→ Assignment
The required result is a copy of each line below in which "argentina" appears.

→ Records for processing
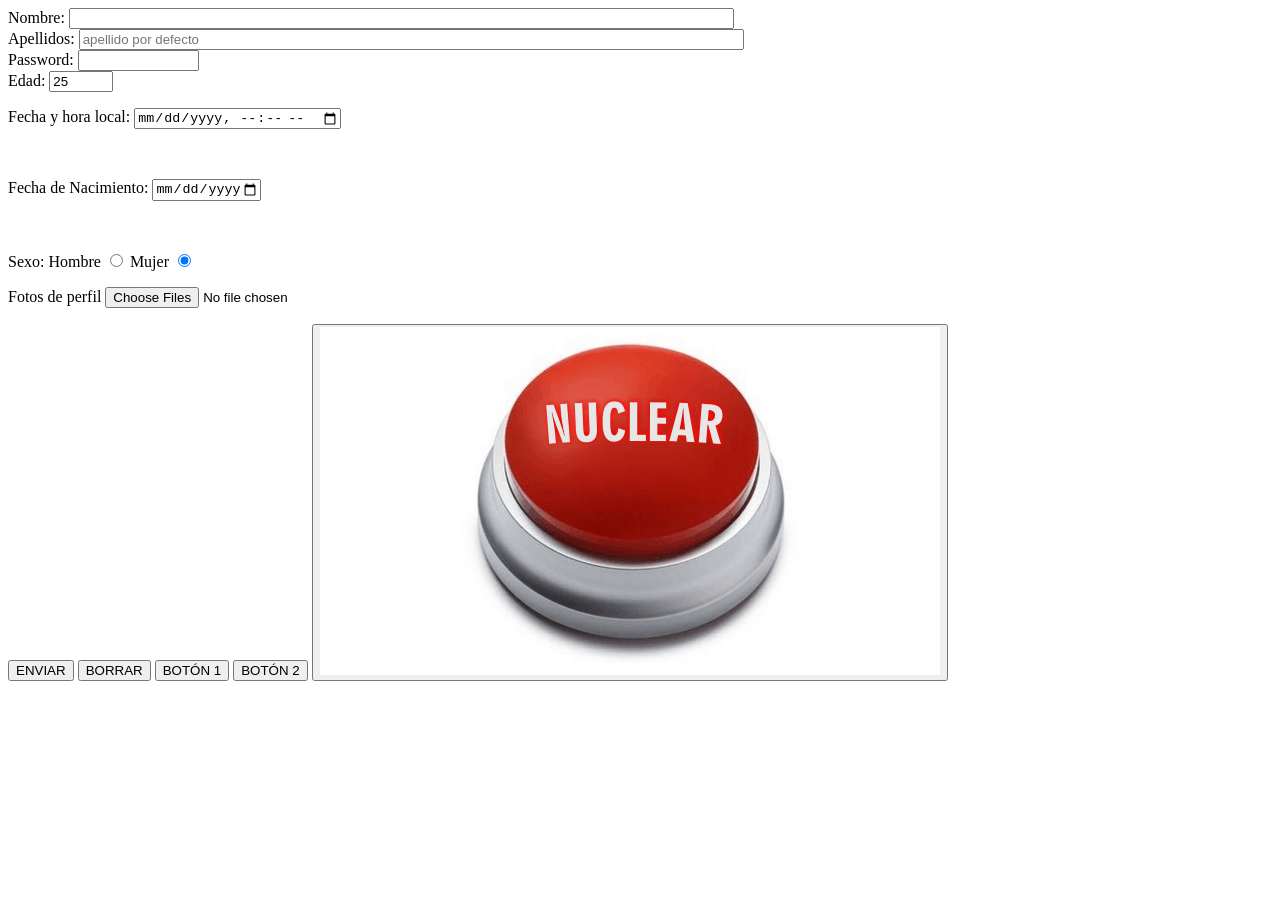
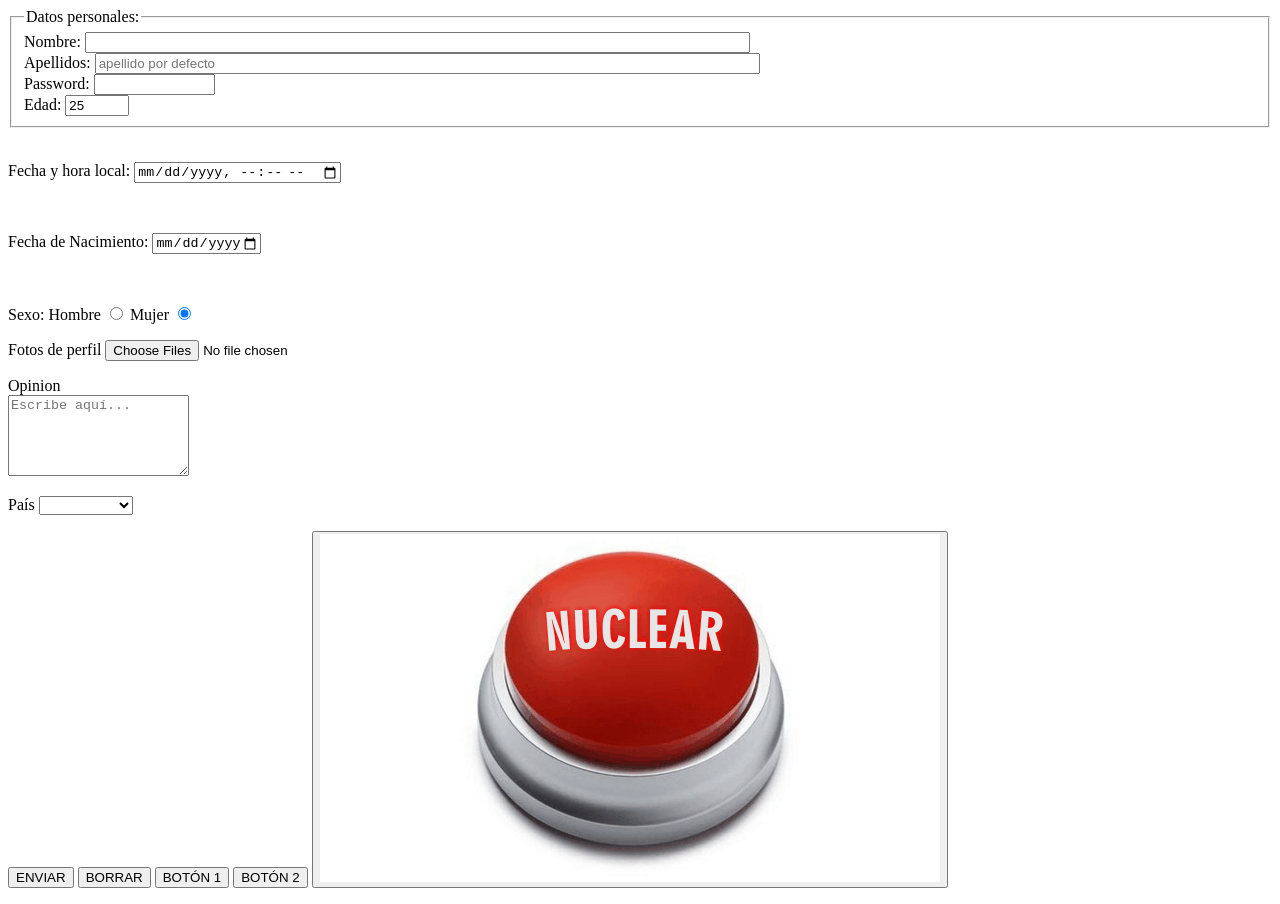
Before and after one commit to NestorArroyoSerrano/FullStackWeb, a plain HTML site: page formularios/index.html in a window 1280 px wide. Before the commit the page ends 800 px from the top, so only its background shows below. Drawn offline with Linux system fonts and the light colour scheme.

Commit message:
Formularios

```diff
--- a/formularios/index.html
+++ b/formularios/index.html
@@ -12,6 +12,8 @@
 </head>
 <body>
   <form>
+    <fieldset>
+        <legend>Datos personales:</legend>
         <label for="nombre">
             Nombre: <input type="text" name="nombre" id="nombre" size="80" required>
         </label>
@@ -27,6 +29,9 @@
         <label>
             Edad: <input type="number" name="number" min="0" max="120" step="2" value="25">
         </label>
+
+    </fieldset>
+
     <br>
     <p>
         <label>
@@ -58,6 +63,30 @@
         </label>
     </p>
     <p>
+        <label>Opinion<br>
+            <textarea name="opinion" id="opinion" cols="20" rows="5" placeholder="Escribe aquí..."></textarea>
+        </label>
+    </p>
+    <p>
+        <label>País
+            <select name="pais" id="país">
+                <option value ="">&nbsp;</option>
+                <optgroup label="Europa">
+                <option value="espanya">España</option>
+                <option value="argentina" disabled>Argentina</option>
+                <option value="italia" hidden>Italia</option>
+                <option value="francia">Francia</option>
+            </optgroup>
+            <optgroup label="Sudamérica">
+                <option value="argentina">Argentina</option>
+                <option value="brasil" disabled>Brasil</option>
+            </optgroup>
+                </select>
+            </select>
+        </label>
+    </p>
+
+    <p>
         <input type="submit" name="submit" value="ENVIAR">
         <input type="reset" name="reset" value="BORRAR">
         <input type="button" name="button1" value="BOTÓN 1">
```
Lines whose indentation alone changed are shown as unchanged.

→ Response to the exercise
+                <option value="argentina" disabled>Argentina</option>
+                <option value="argentina">Argentina</option>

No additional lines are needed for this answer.